*Task instructions*
From the entries that follow, list every line in which the string "StoryBlock" appears.

*Material shown*

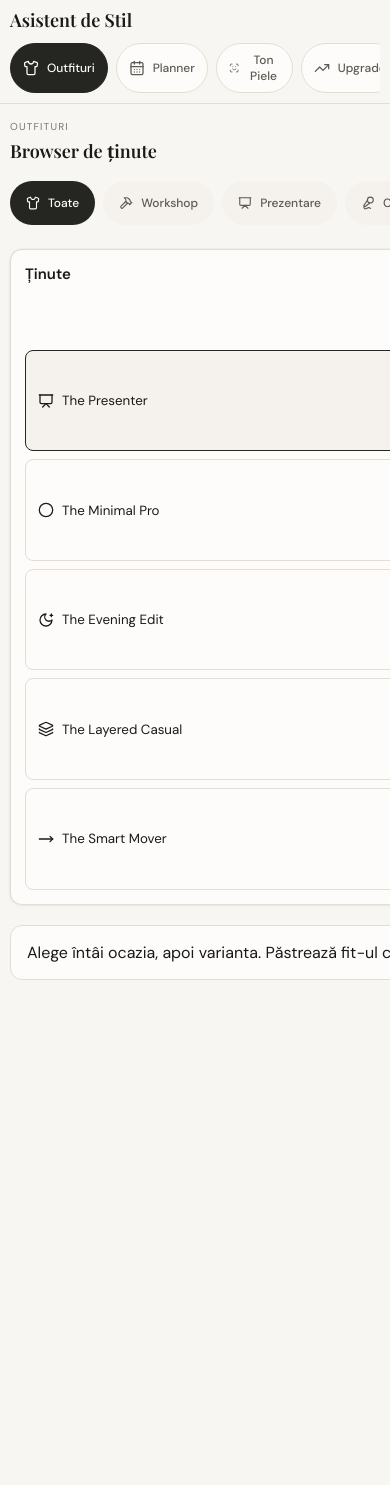
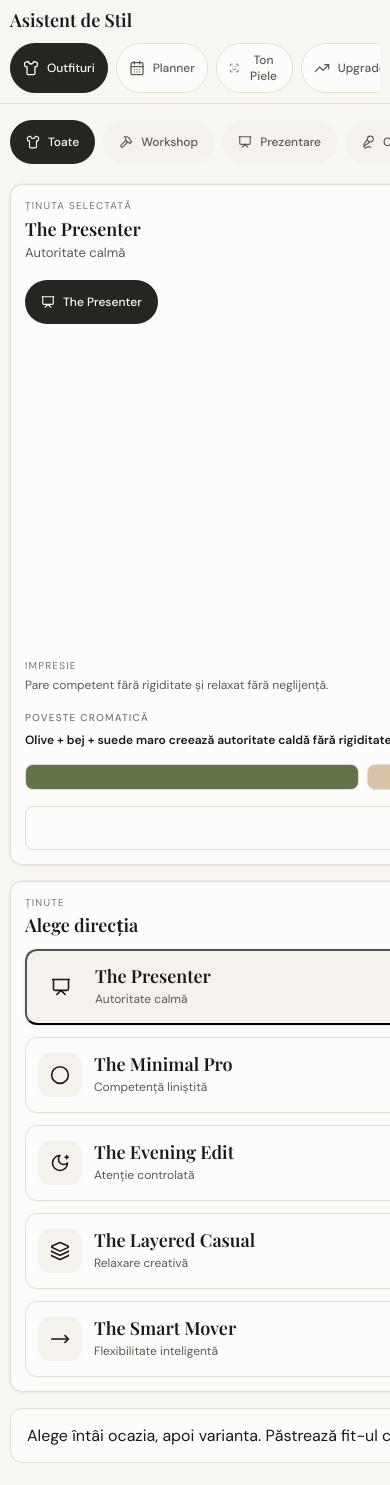
Before and after one commit to Daniel-OD/style_app, a React (Vite) app: page / in a window 390 px wide. Before the commit the page ends 1002 px from the top, so only its background shows below. Built offline with nearby package versions, Linux system fonts and the light colour scheme.

Commit message:
fix: redesign mobile outfit browser layout

```diff
--- a/src/screens/OutfituriScreen.jsx
+++ b/src/screens/OutfituriScreen.jsx
@@ -66,6 +66,57 @@ function TagList({ label, items, tagStyle }) {
   );
 }
 
+function OutfitButton({ item, active, onSelect }) {
+  return (
+    <button
+      type="button"
+      onClick={() => onSelect(item.id)}
+      style={{
+        minHeight: 76,
+        border: `0.5px solid ${active ? T.borderAccent || T.accent : T.border}`,
+        borderRadius: T.rMd,
+        padding: T.sp3,
+        background: active ? T.bgAccent || T.bgSubtle : T.bgCard,
+        color: T.textPrimary,
+        display: "grid",
+        gridTemplateColumns: "44px minmax(0, 1fr) auto",
+        alignItems: "center",
+        gap: T.sp3,
+        cursor: "pointer",
+        fontFamily: T.fontBody,
+        textAlign: "left",
+        boxShadow: active ? T.shadowRaised : T.shadowNone,
+      }}
+    >
+      <span
+        style={{
+          width: 44,
+          height: 44,
+          borderRadius: T.rMd,
+          background: T.bgSubtle,
+          display: "inline-flex",
+          alignItems: "center",
+          justifyContent: "center",
+          color: T.textPrimary,
+        }}
+      >
+        <Icon name={item.iconName} size={20} />
+      </span>
+      <span style={{ display: "grid", gap: T.sp1, minWidth: 0 }}>
+        <span style={{ fontFamily: T.fontDisplay, fontSize: T.textLg, fontWeight: T.weightSemi, lineHeight: 1.1 }}>
+          {item.name}
+        </span>
+        {item.energy ? (
+          <span style={{ color: T.textSecondary, fontSize: T.textSm, lineHeight: 1.35 }}>
+            {item.energy}
+          </span>
+        ) : null}
+      </span>
+      {active ? <Icon name="check" size={20} /> : <Icon name="chevronRight" size={18} />}
+    </button>
+  );
+}
+
 function OutfituriScreen() {
   const { occ, setOcc, activeId, activeV, detailOpen, select, setActiveV, toggleDetail, visibleOutfits: visible } = useOutfitSelection();
 
@@ -73,12 +124,7 @@ function OutfituriScreen() {
   const version = active?.versions.find((item) => item.v === activeV) || active?.versions[0];
 
   return (
-    <section style={{ display: "grid", gap: T.sp5 }}>
-      <div style={{ display: "grid", gap: T.sp2 }}>
-        <p style={microLabel}>Outfituri</p>
-        <h2 style={{ margin: 0, fontFamily: T.fontDisplay, fontSize: "var(--app-section-title-size)", fontWeight: T.weightSemi, lineHeight: 1.15 }}>Browser de ținute</h2>
-      </div>
-
+    <section style={{ display: "grid", gap: T.sp4 }}>
       <PillTabs
         ariaLabel="Filtru ocazii"
         options={occasions.map((item) => ({ id: item.id, label: item.label, iconName: item.iconName }))}
@@ -86,46 +132,19 @@ function OutfituriScreen() {
         onChange={setOcc}
       />
 
-      <div style={{ display: "grid", gridTemplateColumns: "repeat(auto-fit,minmax(min(280px,100%),1fr))", gap: T.sp4 }}>
-        <article style={{ ...styles.card, display: "grid", gap: T.sp2 }}>
-          <h3 style={{ margin: 0, fontSize: T.textMd, fontWeight: T.weightSemi }}>Ținute</h3>
-          {visible.map((item) => {
-            const activeItem = item.id === active?.id;
-            return (
-              <button
-                key={item.id}
-                type="button"
-                onClick={() => select(item.id)}
-                style={{
-                  minHeight: 44,
-                  border: `0.5px solid ${activeItem ? T.bgInk : T.border}`,
-                  borderRadius: T.rSm,
-                  padding: `${T.sp2}px ${T.sp3}px`,
-                  background: activeItem ? T.bgSubtle : T.bgCard,
-                  color: T.textPrimary,
-                  display: "flex",
-                  alignItems: "center",
-                  justifyContent: "space-between",
-                  gap: T.sp2,
-                  cursor: "pointer",
-                  fontFamily: T.fontBody,
-                }}
-              >
-                <span style={{ display: "inline-flex", alignItems: "center", gap: T.sp2 }}>
-                  <Icon name={item.iconName} size={16} />
-                  {item.name}
-                </span>
-                <ScoreBadge score={item.score} />
-              </button>
-            );
-          })}
-        </article>
-
       {active && version ? (
-          <article style={{ ...styles.card, display: "grid", gap: T.sp3 }}>
-            <div style={{ display: "flex", justifyContent: "space-between", alignItems: "center", gap: T.sp2 }}>
-              <h3 style={{ margin: 0, fontSize: T.textLg, fontWeight: T.weightSemi }}>{active.name}</h3>
+        <article style={{ ...styles.card, display: "grid", gap: T.sp4, padding: "var(--app-card-padding)" }}>
+          <div style={{ display: "grid", gap: T.sp2 }}>
+            <p style={microLabel}>Ținuta selectată</p>
+            <div style={{ display: "flex", justifyContent: "space-between", alignItems: "start", gap: T.sp2 }}>
+              <div style={{ display: "grid", gap: T.sp1 }}>
+                <h2 style={{ margin: 0, fontFamily: T.fontDisplay, fontSize: "var(--app-section-title-size)", fontWeight: T.weightSemi, lineHeight: 1.1 }}>
+                  {active.name}
+                </h2>
+                {active.energy ? <p style={{ ...bodyText, fontSize: T.textBase }}>{active.energy}</p> : null}
+              </div>
               <ScoreBadge score={active.score} />
+            </div>
           </div>
 
           <PillTabs
@@ -137,24 +156,7 @@ function OutfituriScreen() {
 
           <Figure f={version.fig} />
 
-            {active.energy ? (
-              <div style={{ textAlign: "center" }}>
-                <p
-                  style={{
-                    margin: 0,
-                    fontFamily: T.fontDisplay,
-                    fontSize: T.textMd,
-                    fontWeight: T.weightSemi,
-                    color: T.textPrimary,
-                    lineHeight: 1.3,
-                  }}
-                >
-                  {active.energy}
-                </p>
-              </div>
-            ) : null}
-
-            <LabelRow label="Categorie" value={active.cats.join(", ")} size="md" />
+          <StoryBlock label="Impresie" text={active.impression} />
           <LabelRow label="Poveste cromatică" value={active.colorStory} size="sm" />
           <SwatchGrid colors={active.palette} columns={4} />
 
@@ -176,10 +178,9 @@ function OutfituriScreen() {
 
           {detailOpen ? (
             <div style={{ display: "grid", gap: T.sp3 }}>
-                <StoryBlock label="Impresie" text={active.impression} />
               <StoryBlock label="Voce de stil" text={active.styleVoice} />
               <TagList label="Recomandat pentru" items={active.bestFor} tagStyle={tagFor} />
-                <TagList label="Evita la" items={active.avoidIf} tagStyle={tagAvoid} />
+              <TagList label="Evită dacă" items={active.avoidIf} tagStyle={tagAvoid} />
               <TipList items={version.pieces} variant="tips" />
               <TipList items={version.tips} variant="tips" />
               <TipList items={version.avoid} variant="avoid" />
@@ -187,7 +188,18 @@ function OutfituriScreen() {
           ) : null}
         </article>
       ) : null}
+
+      <article style={{ ...styles.card, display: "grid", gap: T.sp3, padding: "var(--app-card-padding)" }}>
+        <div style={{ display: "grid", gap: T.sp1 }}>
+          <p style={microLabel}>Ținute</p>
+          <h3 style={{ margin: 0, fontFamily: T.fontDisplay, fontSize: T.textLg, fontWeight: T.weightSemi }}>Alege direcția</h3>
         </div>
+        <div style={{ display: "grid", gap: T.sp3 }}>
+          {visible.map((item) => (
+            <OutfitButton key={item.id} item={item} active={item.id === active?.id} onSelect={select} />
+          ))}
+        </div>
+      </article>
 
       <InfoPanel variant="light">
         Alege întâi ocazia, apoi varianta. Păstrează fit-ul corect și maximum patru culori active.
```
Lines whose indentation alone changed are shown as unchanged.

*Answer section*
+          <StoryBlock label="Impresie" text={active.impression} />
-                <StoryBlock label="Impresie" text={active.impression} />
               <StoryBlock label="Voce de stil" text={active.styleVoice} />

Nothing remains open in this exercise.